Business groups and Republicans raised concerns about the proposal’s cost and impact on small businesses, and the measure appears unlikely to become law this session. Companion legislation in the Republican-led Senate has failed to progress. But advocates showed up at the State Capitol to demand action on the measure, saying the spread of coronavirus has crystallized the importance of allowing workers to take time off when they need it. The measure passed 70-59.
“We need to make sure people can stay home from work and school when they’re sick without worrying about having to pay the rent or put food on the table,” said Dr. Hannah Lichtsinn, who spoke at a news conference while holding her 6-year-old daughter on her hip.
Workers currently can get 12 weeks off under federal law without losing their jobs, but that time is unpaid. This paid family and medical leave bill would allow someone to receive a percentage of their wages while taking time off for a variety of reasons, including giving birth, adopting a child or having to care for a sick family member. A number of states have passed similar legislation.
Both employers and employees would pay into a fund to cover the benefits and administrative costs of the program. A House fiscal note says roughly $1.3 billion would be collected during 2022 and 2023. About 300 employees are needed to build the system, and it would take 3 ½ years to get it started, said bill sponsor Rep. Laurie Halverson, DFL-Eagan.
The National Federation of Independent Businesses urged lawmakers to oppose the bill, calling the numbers “eye-popping.”
“We are especially opposed to the new tax created in the bill that will be levied on every business and most workers and have very credible concerns that the tax will grow significantly over time,” the federation wrote to legislators.
Employers already need to offer competitive benefit packages to retain staff with the worker shortage, Senate Majority Leader Paul Gazelka, R-East Gull Lake, recently said of the idea, adding, “I think the market is going to take care of itself anyway.”
President Donald Trump signed a bill in December granting 12 weeks of paid leave for federal employees.
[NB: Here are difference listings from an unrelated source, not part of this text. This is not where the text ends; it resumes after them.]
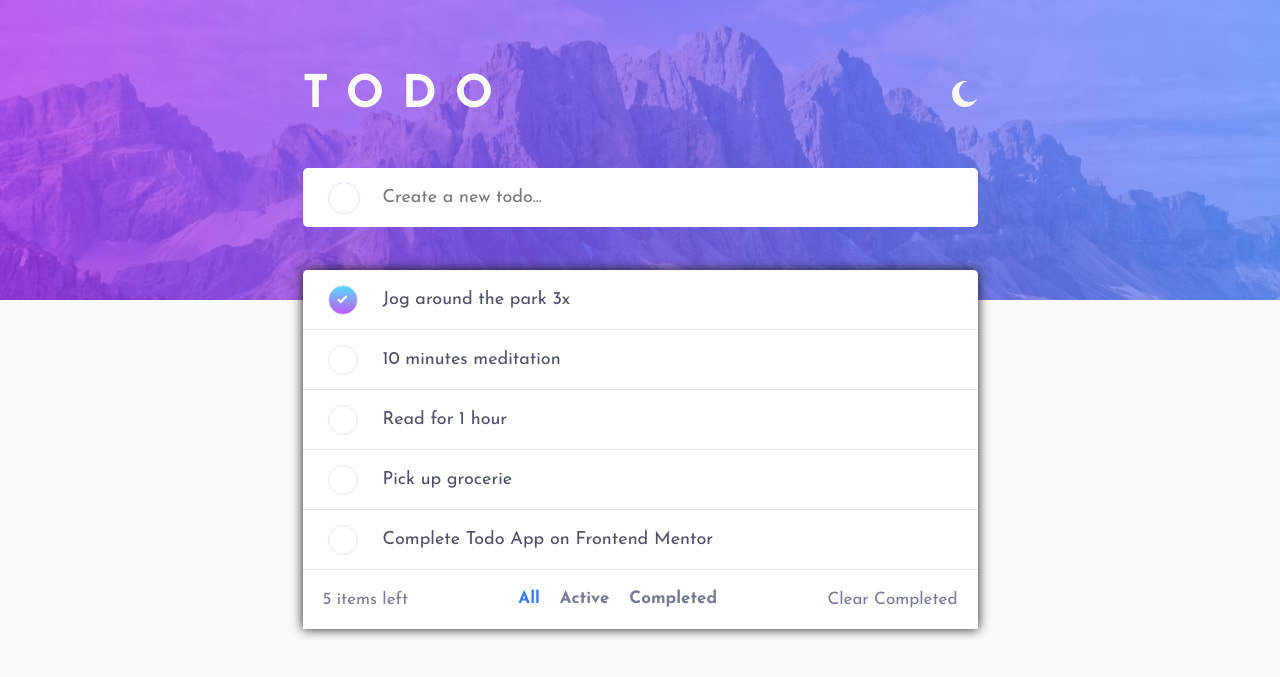
Repository: tomas938/todo-app
Page: /
These files come from the project's save history. The page is drawn as it stood at one moment and after a run of saves; the edit follows.
The browser window is 1280 px wide. The pictures show the whole page.
The project was rebuilt for these pictures with package versions that can differ from the ones it lists, and the page was loaded fresh each time.

Above is the page before, as saved 2021-08-19 20:52:16.

After the next 2 saves:
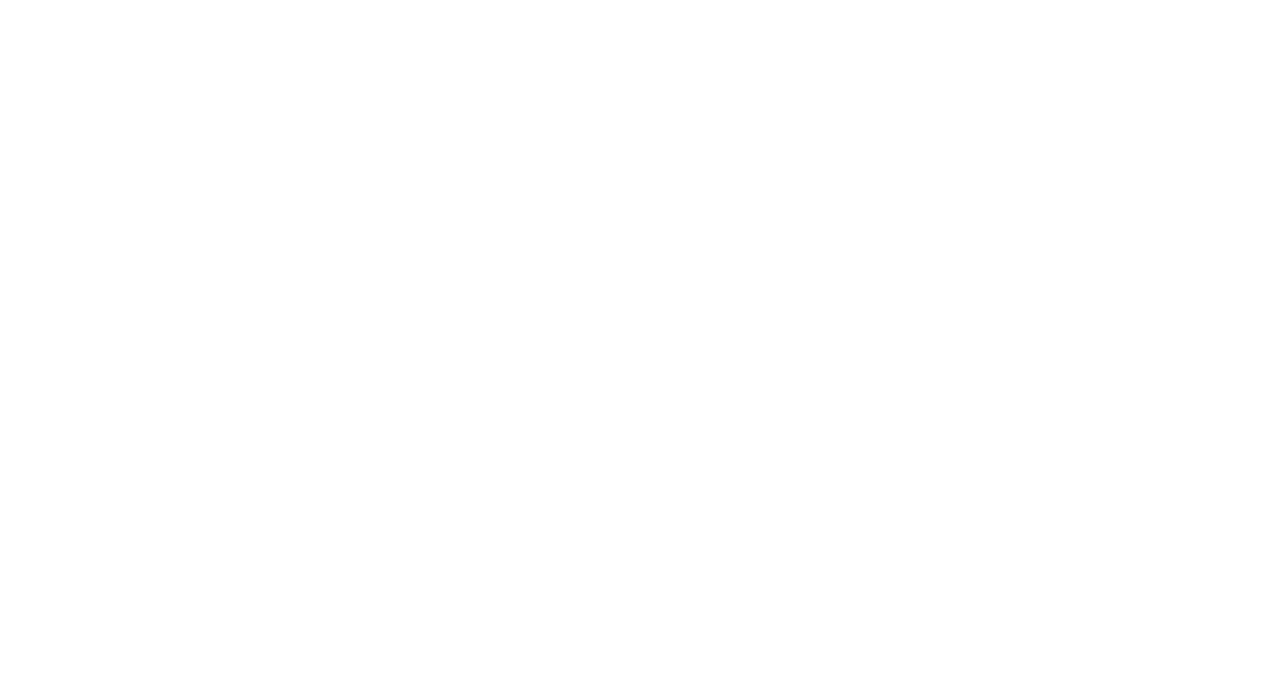
Console error: TypeError: Cannot read properties of null (reading 'length')
The 2 saves are shown as one change because 1 did not build or start.
The last was saved 93 s later.
--- a/src/components/Todos.vue
+++ b/src/components/Todos.vue
@@ -65,28 +65,29 @@
 	data() {
 		return {
 			LOCAL_STORAGE_KEY: "todoApp",
-			todos: JSON.parse(localStorage.getItem(this.LOCAL_STORAGE_KEY)) || [
-				{
-					name: "Jog around the park 3x",
-					completed: true,
-				},
-				{
-					name: "10 minutes meditation",
-					completed: false,
-				},
-				{
-					name: "Read for 1 hour",
-					completed: false,
-				},
-				{
-					name: "Pick up grocerie",
-					completed: false,
-				},
-				{
-					name: "Complete Todo App on Frontend Mentor",
-					completed: false,
-				},
-			],
+			todos: JSON.parse(localStorage.getItem(this.LOCAL_STORAGE_KEY)),
+			//  || [
+			// 	{
+			// 		name: "Jog around the park 3x",
+			// 		completed: true,
+			// 	},
+			// 	{
+			// 		name: "10 minutes meditation",
+			// 		completed: false,
+			// 	},
+			// 	{
+			// 		name: "Read for 1 hour",
+			// 		completed: false,
+			// 	},
+			// 	{
+			// 		name: "Pick up grocerie",
+			// 		completed: false,
+			// 	},
+			// 	{
+			// 		name: "Complete Todo App on Frontend Mentor",
+			// 		completed: false,
+			// 	},
+			// ],
 			filter: "all",
 		};
 	},

After the save that followed:
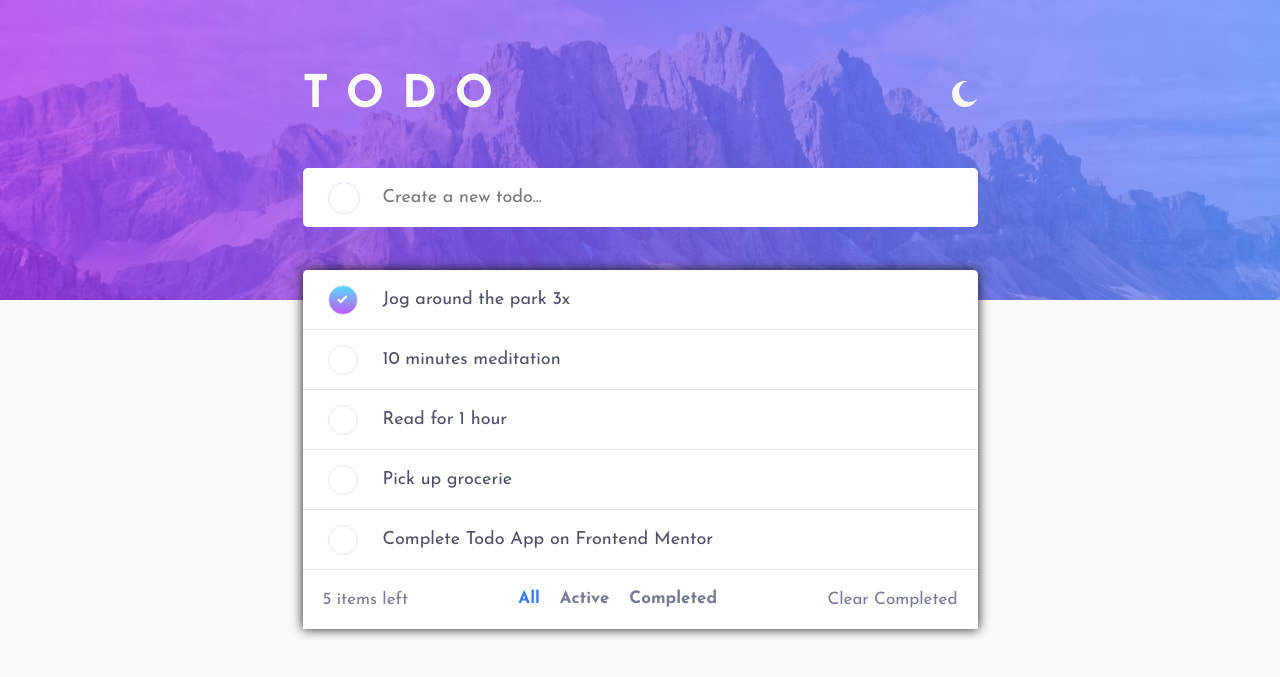
The error is gone.
Saved 53 s later.
--- a/src/components/Todos.vue
+++ b/src/components/Todos.vue
@@ -65,29 +65,28 @@
 	data() {
 		return {
 			LOCAL_STORAGE_KEY: "todoApp",
-			todos: JSON.parse(localStorage.getItem(this.LOCAL_STORAGE_KEY)),
-			//  || [
-			// 	{
-			// 		name: "Jog around the park 3x",
-			// 		completed: true,
-			// 	},
-			// 	{
-			// 		name: "10 minutes meditation",
-			// 		completed: false,
-			// 	},
-			// 	{
-			// 		name: "Read for 1 hour",
-			// 		completed: false,
-			// 	},
-			// 	{
-			// 		name: "Pick up grocerie",
-			// 		completed: false,
-			// 	},
-			// 	{
-			// 		name: "Complete Todo App on Frontend Mentor",
-			// 		completed: false,
-			// 	},
-			// ],
+			todos: JSON.parse(localStorage.getItem(this.LOCAL_STORAGE_KEY)) || [
+				{
+					name: "Jog around the park 3x",
+					completed: true,
+				},
+				{
+					name: "10 minutes meditation",
+					completed: false,
+				},
+				{
+					name: "Read for 1 hour",
+					completed: false,
+				},
+				{
+					name: "Pick up grocerie",
+					completed: false,
+				},
+				{
+					name: "Complete Todo App on Frontend Mentor",
+					completed: false,
+				},
+			],
 			filter: "all",
 		};
 	},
Gazelka said Trump’s attention to the topic is important, but passing the House’s bill would have a different impact.
“You have a huge organization, the federal government, and that’s different from small business,” said Gazelka, who is concerned that small businesses would not be able to survive if they had to give workers 12 weeks of leave.